Records drawn from a dataset
○ ○ ○

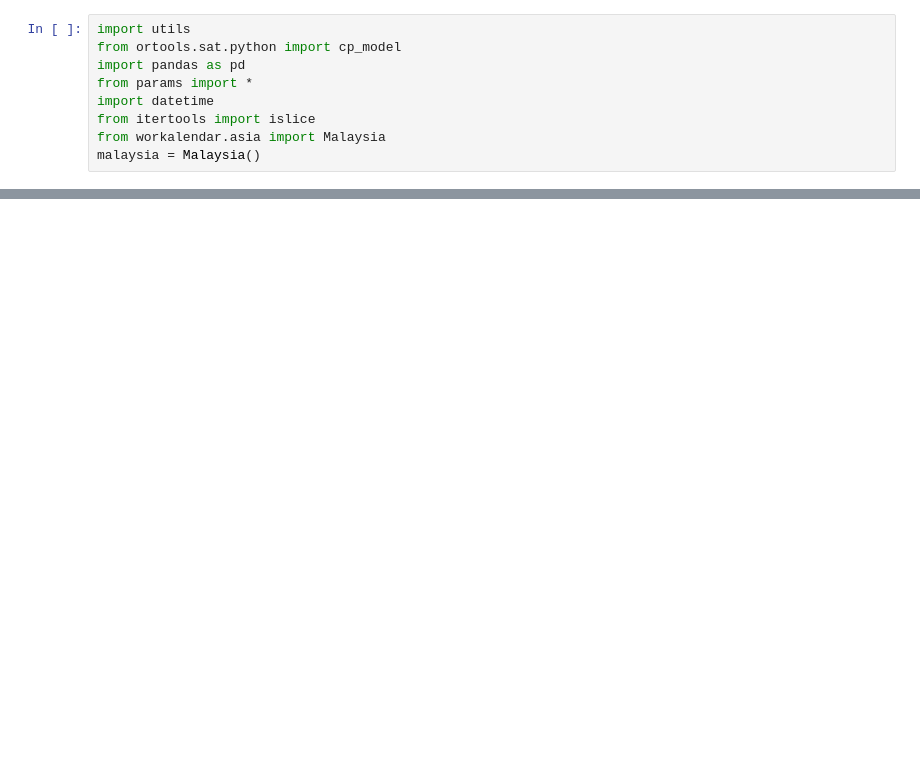
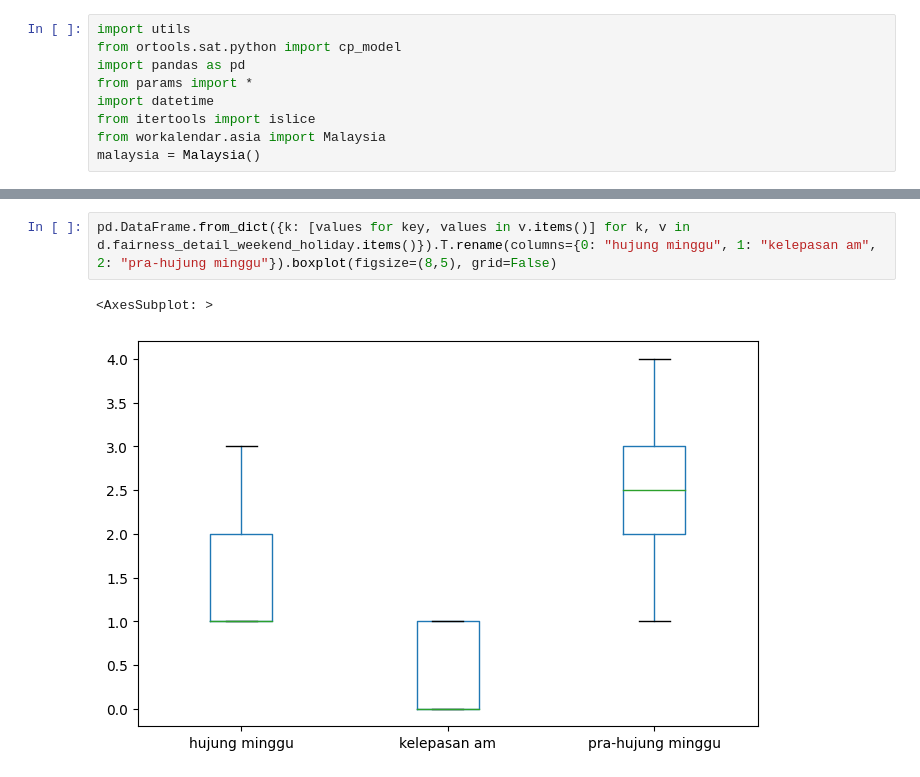
Before and after one commit to Shiftrdw/hukm_scheduling, a Jupyter notebook: main.ipynb, the cells around one changed output, grey strips where cells are left out. Drawn from its saved outputs; the diff is of its cells as text; blank space fills up the shorter version.

```diff
--- a/main.ipynb
+++ b/main.ipynb
@@ -780,0 +940,5 @@ d.df_solution
+# %%
+pd.DataFrame.from_dict({k: [values for key, values in v.items()] for k, v in d.fairness_detail_weekend_holiday.items()}).T.rename(columns={0: "hujung minggu", 1: "kelepasan am", 2: "pra-hujung minggu"}).boxplot(figsize=(8,5), grid=False)
+# %% [output]
+<AxesSubplot: >
+[figure, added]
```
Also changed, not shown: parts of 37 cells of this notebook, 10 other files.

○ ○ ○

(What you should do) Your answer must be the records above, copied exactly, with no pictures.

(Solution to this exercise)
Before and after one commit to Shiftrdw/hukm_scheduling, a Jupyter notebook: main.ipynb, the cells around one changed output, grey strips where cells are left out. Drawn from its saved outputs; the diff is of its cells as text; blank space fills up the shorter version.

```diff
--- a/main.ipynb
+++ b/main.ipynb
@@ -780,0 +940,5 @@ d.df_solution
+# %%
+pd.DataFrame.from_dict({k: [values for key, values in v.items()] for k, v in d.fairness_detail_weekend_holiday.items()}).T.rename(columns={0: "hujung minggu", 1: "kelepasan am", 2: "pra-hujung minggu"}).boxplot(figsize=(8,5), grid=False)
+# %% [output]
+<AxesSubplot: >
+[figure, added]
```
Also changed, not shown: parts of 37 cells of this notebook, 10 other files.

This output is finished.